There is a clear and obvious problem here. Can you trust what you are being told and, even if you can, how can you decide between different options which appear equally good but for different reasons?
Take these contrasting pieces of advice:
“If you’re academically able you should get a degree. The statistics prove that this will boost your career prospects and not having a degree could drastically reduce your options in the jobs market.”
“Why build up a mountain of debt when you can work towards higher qualifications through an apprenticeship or a school leaver training programme with a major employer.”
Which is right? They both are! Or putting it another way – neither is right. Either of these options might be the right one for your child depending on the answers to a number of key questions.

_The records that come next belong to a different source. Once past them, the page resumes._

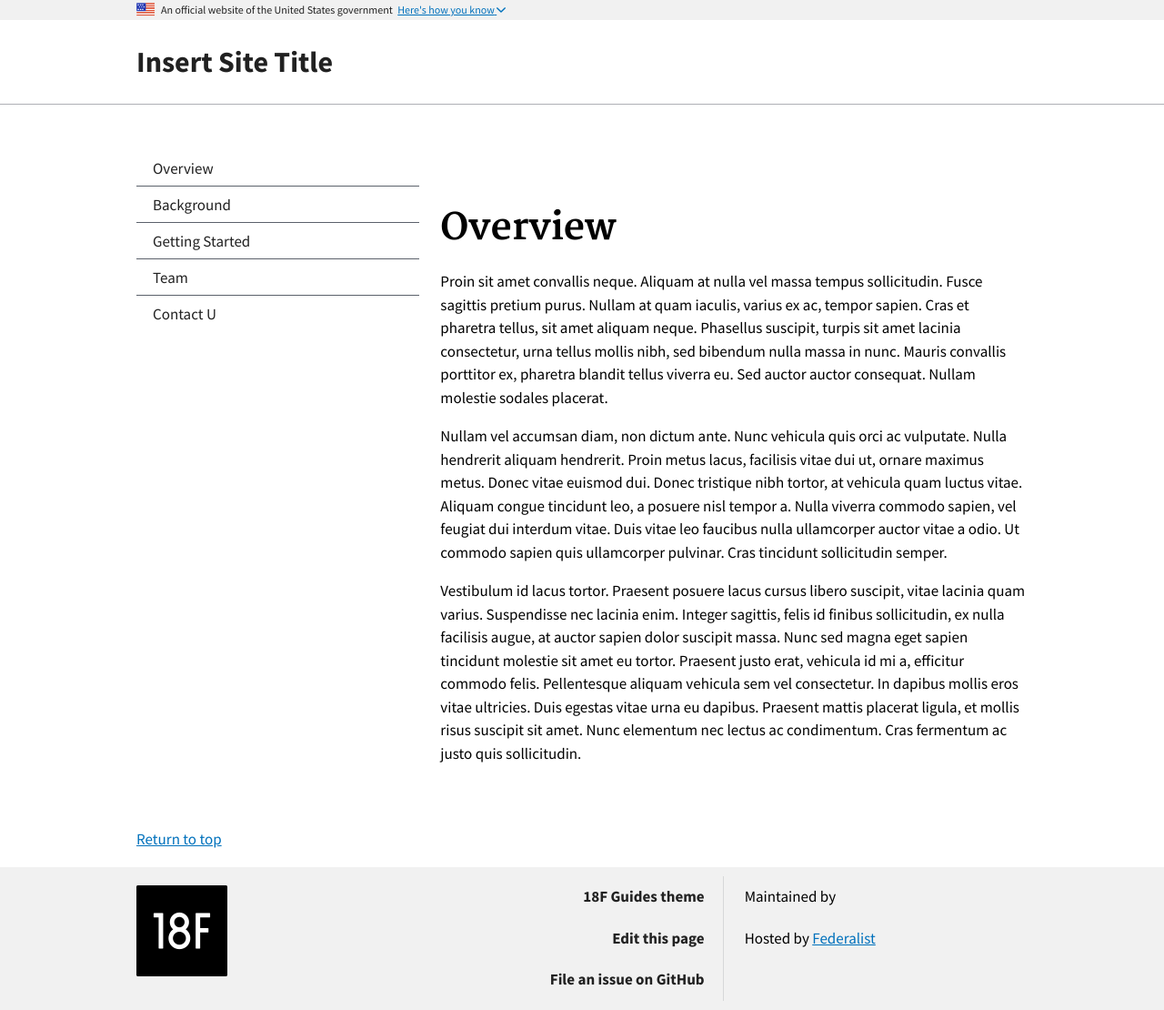
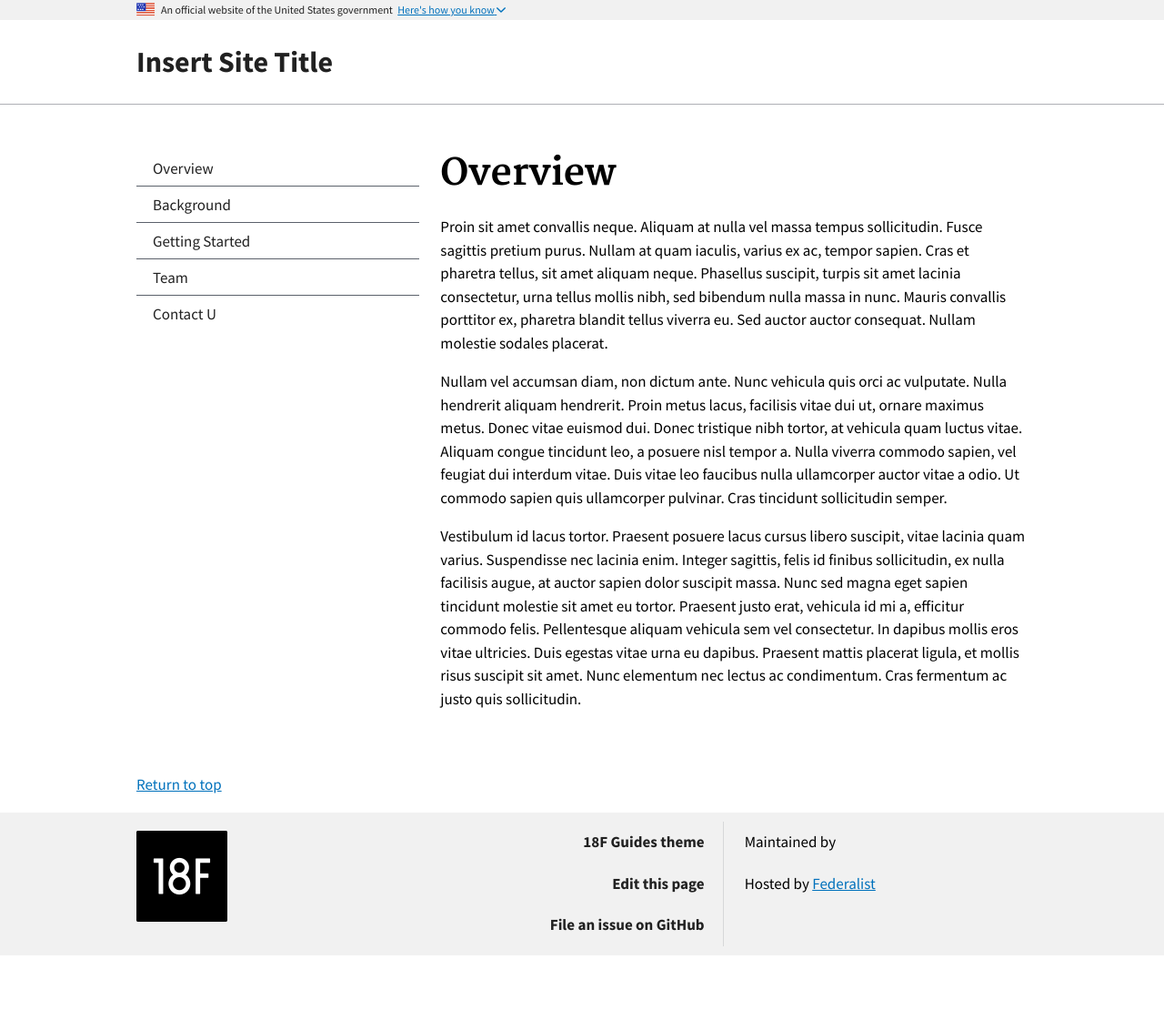
Before and after one commit to davidewarren/federalist-guide-template, a Jekyll site: the page built from index.md, in a window 1280 px wide. Shown: the whole page at 91% size. Built offline with Jekyll 4.4.1, drawn with Linux system fonts in a browser that asks for light colours; our own code applies the rules of GitHub Pages for plain Markdown files; after the commit the page ends 1050 px from its top, so only the background shows below that.

Commit message:
Update default.html

```diff
--- a/_layouts/default.html
+++ b/_layouts/default.html
@@ -13,7 +13,6 @@
 <ul class="usa-sidenav-list">  {% include sidebar.html %}      </ul>
         </aside>
         <main id="main" class="usa-width-two-thirds usa-layout-docs-main_content" role="main">
-          <h1>{{ data.navigation.doc.title }}</h1>
           {{ content }}
         </main>
 
```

Here are the main ones:
- Does she have a clear career aim in mind?
- Is she interested in a career in which certain qualifications (like a degree) in certain subjects (like engineering, nursing, teaching, medicine, social work etc.) are really the entry ticket to that first job?
- Maybe he has done OK at school but has always found study, writing assignments and sitting exams a bit of an effort.

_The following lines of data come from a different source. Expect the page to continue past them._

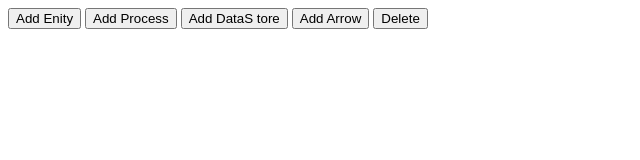
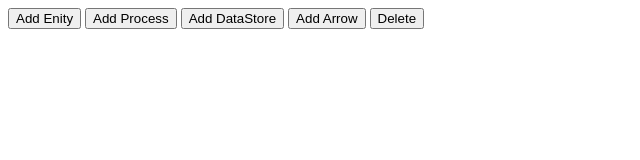
Before and after one commit to MadRajib/grapheditor, a plain HTML site: page index.html in a window 1280 px wide. Shown: the full height of the page, 0-640 px from the left. Drawn offline with nearby package versions, Linux system fonts and the light colour scheme.

Commit message:
datastore btn name corrected

```diff
--- a/index.html
+++ b/index.html
@@ -15,7 +15,7 @@
 <body>
     <button id="addEntityBtn"> Add Enity</button>
     <button id="addProcessBtn"> Add Process</button>
-    <button id="addDataStoreBtn"> Add DataS tore</button>
+    <button id="addDataStoreBtn"> Add DataStore</button>
     <button id="addArrowBtn"> Add Arrow</button>
     <button id="deleteBtn"> Delete</button>
     <svg id='svg' class='img-responsive' viewBox="0 0 1200 700">
```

- Are the subjects and activities that he enjoys most ones which involve being active or creative – like PE, technology, art or music?
- In the career field they have in mind, are there well established non-graduate entry routes direct from Year 11 or after one or two years in the sixth form or at college?
- Are they bookish types who always have their nose in a book and enjoy the challenge of expressing themselves clearly in essays or other writing projects? Or perhaps they have an unusually strong ability at number work and can “see” the solutions to mathematical problems in their head and find mental arithmetic something that just comes easily?
- Is she doing well at school and expecting mainly As and Bs in her GCSEs?
If the answer to that last question is “no” then in many cases it would be advisable to consider switching after Year 11 to more vocational learning; which might be doing NVQs and technical courses on an apprenticeship or staying in full time education and following what is called a ‘general vocational’ course at a local college of further education or perhaps in Sixth Form.
Such courses are available in a wide range of work-related subjects (such as technology, science, social care, design, construction, hospitality and catering etc) and can be taken over one, two or even three years with no fees to pay.
There are a number of other issues to weigh up when deciding whether to apply for a course in the Sixth Form (or at Sixth Form College) or at an FE college. I will go into these in detail in my next article in the series!